In order to address these issues, and particularly the evolving cyber threats that agencies face every day, the federal government will need to make cyber security talent recruitment and retention a key priority in 2015, as Federal News Radio recently reported.
“The government now possesses more raw data than ever.”
The news source highlighted several factors which are driving cyber security talent needs within the federal government. First and most obviously, the government now possesses more raw data than ever, with a growing amount of information coming in every day. A tremendous amount of this data could prove useful to a range of cyber attackers, from state-sponsored hackers to financially-driven cyber criminals.
At the same time, hackers are growing in number and becoming increasingly sophisticated in their efforts. Consequently, the federal government – and virtually every other high-profile organization – needs to embrace proactive policies to stay one step ahead of cyber threats.
Accompanying these trends is a top-level focus on cyber security throughout the government. The source pointed out that President Barack Obama has earned the nickname the “Cyber War President.” As a result of the president and other federal leader’s efforts, the U.S. Cyber Command will soon see its manpower increase fivefold, while federal law enforcement agencies are focusing more on bringing cyber security experts into their ranks.

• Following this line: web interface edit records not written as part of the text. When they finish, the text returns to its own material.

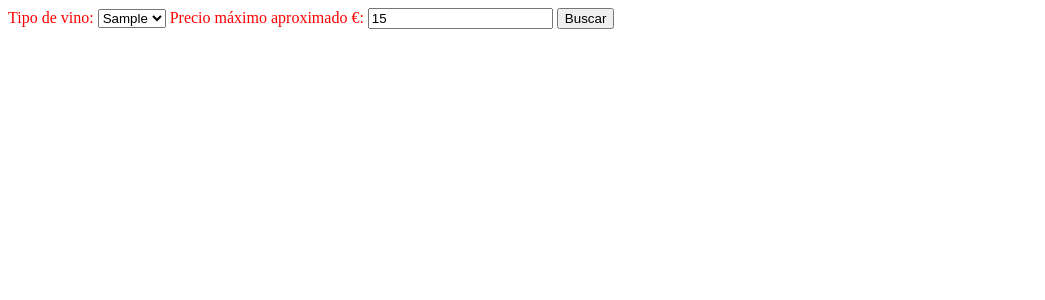
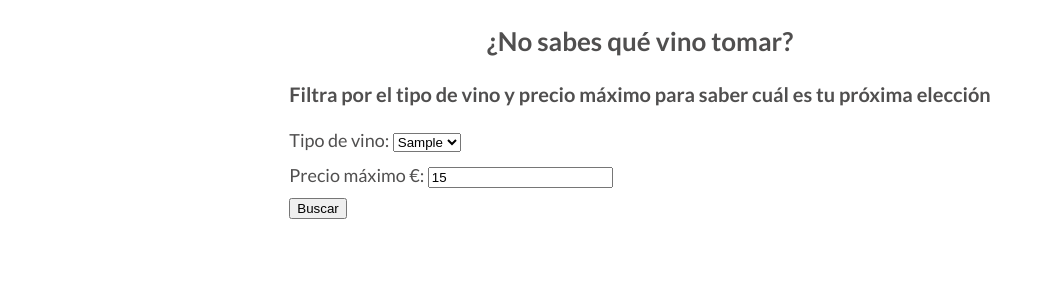
Before and after one commit to juditcastedovalero/RandomWine, a Django app: page / in a window 1280 px wide. Shown: the top 300 px of the page, without its empty margins (0-1045 px from the left). Run offline with Django 3.2, Linux system fonts and the light colour scheme; tables that the repository leaves empty hold one stand-in row (values such as "Sample post"); data that the repository does not hold is empty.

Commit message:
page style

```diff
--- a/mainapp/static/css/style.css
+++ b/mainapp/static/css/style.css
@@ -1,3 +1,59 @@
 body {
-  color: red;
+  font-family: 'Lato', sans-serif;
+  color: #504f4f;
 }
+.main {
+  max-width: 80%;
+  margin: auto;
+}
+@media (min-width: 768px) {
+  .main {
+    width: fit-content;
+  }
+}
+.container-wine {
+  width: fit-content;
+  margin: auto;
+}
+img {
+  max-width: 100%;
+}
+h1 {
+  font-size: 26px;
+  margin-top: 25px;
+  margin-bottom: 25px;
+  text-align: center;
+}
+h2 {
+  font-size: 20px;
+  margin-bottom: 23px;
+}
+.form {
+  font-size: 18px;
+}
+.form div {
+  margin-top: 12px;
+}
+.form input[type=button] {
+  margin-top: 10px;
+}
+.container-wine {
+  box-shadow: rgba(0, 0, 0, 0.15) 1.95px 1.95px 2.6px;
+  padding: 20px;
+  padding-bottom: 8px;
+  border-radius: 7px;
+  margin-top: 30px, 20px, 20px, 20px;
+}
+.container-wine p {
+  font-weight: bold;
+}
+.container-wine p span {
+  font-weight: normal;
+}
+#image {
+  display: flex;
+  justify-content: center;
+}
+#image img {
+  height: 300px;
+}
--- a/mainapp/static/css/style.less
+++ b/mainapp/static/css/style.less
@@ -1,3 +1,70 @@
+@font: 'Lato', sans-serif;
+@primary: #504f4f;
+
 body {
-    color: red;
+    font-family: @font;
+    color: @primary;
 }
+
+.main {
+    max-width: 80%;
+    margin: auto;
+    @media (min-width:768px) {
+        width: fit-content;
+    }
+}
+
+.container-wine {
+    width: fit-content;
+    margin: auto;
+}
+
+img {
+    max-width: 100%;
+}
+
+h1 {
+    font-size: 26px;
+    margin-top: 25px;
+    margin-bottom: 25px;
+    text-align: center;
+}
+
+h2 {
+    font-size: 20px;
+    margin-bottom: 23px;
+}
+
+.form {
+    font-size: 18px;
+    div {
+        margin-top: 12px;
+    }
+    input[type=button] {
+        margin-top: 10px;
+    }
+}
+
+
+.container-wine {
+    // box-shadow: rgba(99, 99, 99, 0.2) 0px 2px 8px 0px;
+    box-shadow: rgba(0, 0, 0, 0.15) 1.95px 1.95px 2.6px;
+    padding: 20px;
+    padding-bottom: 8px;
+    border-radius: 7px;
+    margin-top: 30px, 20px, 20px, 20px;
+    p {
+        font-weight: bold;
+        span {
+            font-weight: normal;
+        }
+    }
+}
+
+#image {
+    display: flex;
+    justify-content: center;
+    img {
+        height: 300px;
+    }
+}
--- a/mainapp/static/js/app.js
+++ b/mainapp/static/js/app.js
@@ -93,6 +93,7 @@ function searchWines() {
 
 // Dibuja el vino resultado de la query
 function drawWine(response) {
+    let wineContainer = document.getElementById('container-wine')
     let imageContainer = document.getElementById('image')
     let bodegaContainer = document.getElementById('bodega')
     let tipoContainer = document.getElementById('tipo_vino')
@@ -112,11 +113,17 @@ function drawWine(response) {
     img.setAttribute('src', currentUrl + 'media/' + vino_response[0]['fields']['url_imagen'])
     console.log(currentUrl)
 
+    wineContainer.setAttribute('class', 'container-wine')
+
     let pBodega = document.createElement('p')
+    pBodega.textContent = "Bodega: "
+    let spanBodega = document.createElement('span')
     let pTipo = document.createElement('p')
+    pTipo.textContent = 'Tipo: '
+    let spanTipo = document.createElement('span')
 
-    pBodega.textContent = "Bodega: " + bodega_response[0]['fields']['nombre_bodega']
-    pTipo.textContent = "Tipo: " + tipo_response[0]['fields']['tipo_vino']
+    spanBodega.textContent = bodega_response[0]['fields']['nombre_bodega']
+    spanTipo.textContent = tipo_response[0]['fields']['tipo_vino']
 
     while (imageContainer.firstChild) { // borrem tots els fills
         imageContainer.removeChild(imageContainer.firstChild);
@@ -133,7 +140,9 @@ function drawWine(response) {
 
     imageContainer.appendChild(img)
     bodegaContainer.appendChild(pBodega)
+    pBodega.appendChild(spanBodega)
     tipoContainer.appendChild(pTipo)
+    pTipo.appendChild(spanTipo)
     let pUva = document.createElement('p')
     pUva.textContent = 'Uva: '
     uvaContainer.appendChild(pUva)
--- a/mainapp/templates/index.html
+++ b/mainapp/templates/index.html
@@ -3,20 +3,32 @@
 <html lang="en">
 <head>
 <meta charset="utf-8" />
+<meta name="viewport" content="width=device-width, initial-scale=1.0">
 <title>Random Wine</title>
+<link rel="preconnect" href="https://fonts.googleapis.com">
+<link rel="preconnect" href="https://fonts.gstatic.com" crossorigin>
+<link href="https://fonts.googleapis.com/css2?family=Lato:wght@300;400;700&display=swap" rel="stylesheet">
 <link rel="stylesheet" href="{% static 'css/style.css' %}" />
 <script src="{% static 'js/app.js' %}"></script>
 </head>
 <body id="home">
     {% comment %} KIND OF WINE {% endcomment %}
-    <label for="tipo">Tipo de vino:</label>
-    <select name="tipo" id="tipo">
-    </select>
-    {% comment %} PRICE {% endcomment %}
-    <label for="quantity">Precio máximo aproximado €:</label>
-    <input type="number" id="price" name="price" min="1" value="15">
-    <input type="button" value="Buscar" onclick="searchWines()">
-
+    <main class="main">
+        <h1>¿No sabes qué vino tomar?</h1>
+        <h2>Filtra por el tipo de vino y precio máximo para saber cuál es tu próxima elección</h2>
+        <div class="form">
+            <div class="tipo">
+                <label for="tipo">Tipo de vino:</label>
+                <select name="tipo" id="tipo"></select>
+            </div>
+            {% comment %} PRICE {% endcomment %}
+            <div class="price">
+                <label for="quantity">Precio máximo €:</label>
+                <input type="number" id="price" name="price" min="1" value="15">
+            </div>
+            <input type="button" value="Buscar" onclick="searchWines()">
+        </div>
+    </main>
 
     <div id = 'container-wine'>
         <div id = 'image'></div>
```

Recruiting and retaining talent
As Federal News Radio emphasized, though, these efforts alone are not sufficient to solve the federal government’s cyber security talent shortage. To this end, new policies are needed.

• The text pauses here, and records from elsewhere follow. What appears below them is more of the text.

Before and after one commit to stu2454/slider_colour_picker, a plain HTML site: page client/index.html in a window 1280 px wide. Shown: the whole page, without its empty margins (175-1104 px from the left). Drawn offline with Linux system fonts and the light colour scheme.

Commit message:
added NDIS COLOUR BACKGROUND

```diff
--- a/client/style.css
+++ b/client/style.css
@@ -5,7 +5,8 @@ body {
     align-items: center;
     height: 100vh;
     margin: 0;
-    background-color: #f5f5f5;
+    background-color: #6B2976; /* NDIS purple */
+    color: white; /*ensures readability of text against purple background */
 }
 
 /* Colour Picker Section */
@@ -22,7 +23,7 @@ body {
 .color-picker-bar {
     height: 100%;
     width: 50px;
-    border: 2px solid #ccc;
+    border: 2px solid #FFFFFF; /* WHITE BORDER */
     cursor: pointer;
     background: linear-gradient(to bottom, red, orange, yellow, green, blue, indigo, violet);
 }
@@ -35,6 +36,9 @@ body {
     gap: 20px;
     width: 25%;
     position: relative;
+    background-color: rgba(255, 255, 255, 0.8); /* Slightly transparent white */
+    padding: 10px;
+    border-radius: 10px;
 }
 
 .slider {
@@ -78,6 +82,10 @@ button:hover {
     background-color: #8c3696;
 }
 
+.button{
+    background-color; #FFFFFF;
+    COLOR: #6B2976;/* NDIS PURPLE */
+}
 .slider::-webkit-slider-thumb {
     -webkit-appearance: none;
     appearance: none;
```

For example, the source predicted that agencies will do more to recruit younger cyber security professionals. Currently, millennials comprise only 16 percent of the federal workforce, while almost half of workers are nearing retirement, according to an Office of Personnel Management report. These younger workers have the potential to improve federal cyber security not just now, but for years to come. However, for this to be the case, agencies will need to offer these individuals possible career paths, rather than jobs with little to no room for advancement.

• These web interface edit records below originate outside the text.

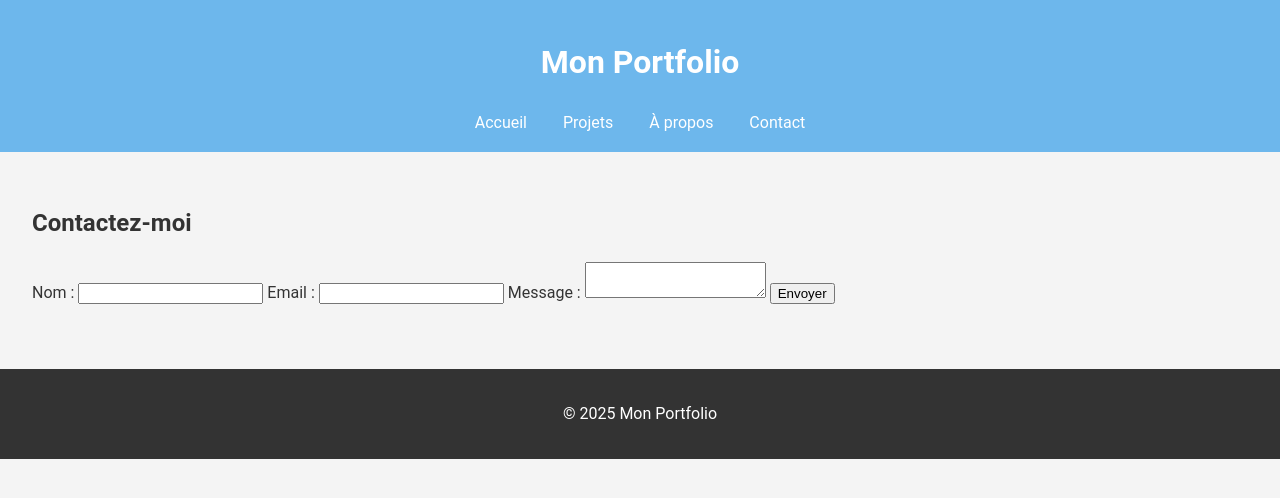
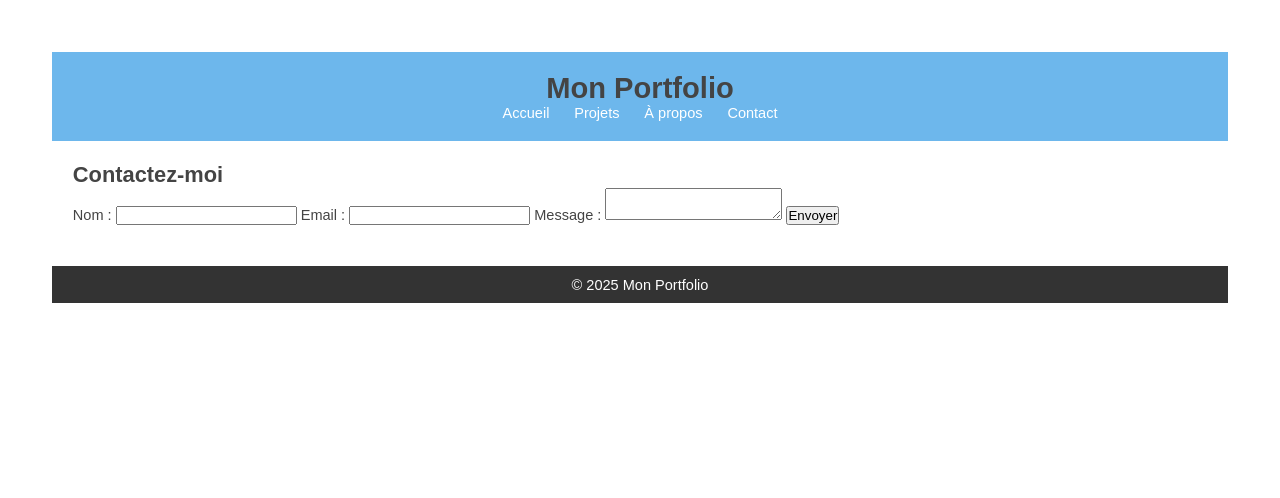
Before and after one commit to theobcl18/portfolio, a plain HTML site: page docs/contact.html in a window 1280 px wide. Drawn offline with Linux system fonts and the light colour scheme; files that its build step writes are made by us from their sources.

Commit message:
Mise à jour de la mise en page et des couleurs

```diff
--- a/docs/style.css
+++ b/docs/style.css
@@ -1,18 +1,37 @@
 /* Global styles */
 body {
-    background-color: #f4f4f4;
-    color: #333;
-    font-family: 'Roboto', sans-serif;
-    margin: 0;
-    padding: 0;
-    line-height: 1.6;
+    font-family: "Arial", "sans-serif";
+    font-size: 1.4rem;
+    padding: 5rem;
+    color: #444;
 }
 
 header {
     background-color: #6db7ec;
-    color: #fff;
-    padding: 1rem;
+    display: flex;
+    flex-direction: column;
+    align-items: center;
     text-align: center;
+    padding: 20px;
+    background-size: 200% 200%;
+}
+
+html {
+    font-size: 65%;
+}
+*, *::after, *::before {
+    margin: 0;
+    padding: 0;
+    box-sizing: border-box;
+}
+*, *::after, *::before {
+    margin: 0;
+    padding: 0;
+    box-sizing: border-box;
+}
+.button {
+    display: flex;
+    gap: 1rem;
 }
 
 header nav a {
```
Also changed, not shown: docs/index.html (+1 -1 lines).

These developments have significant implications for cyber security professionals. The federal government’s growing commitment toward attracting and retaining cyber security talent opens up a wide array of new opportunities for qualified personnel in this space. As The Wall Street Journal recently highlighted, the government’s cyber security woes are due not just to an insufficient focus on this issue, but also a lack of available talent. Clearly, then, those who have the requisite skills and credentials will find themselves heavily in demand for promising federal positions in 2015 and beyond.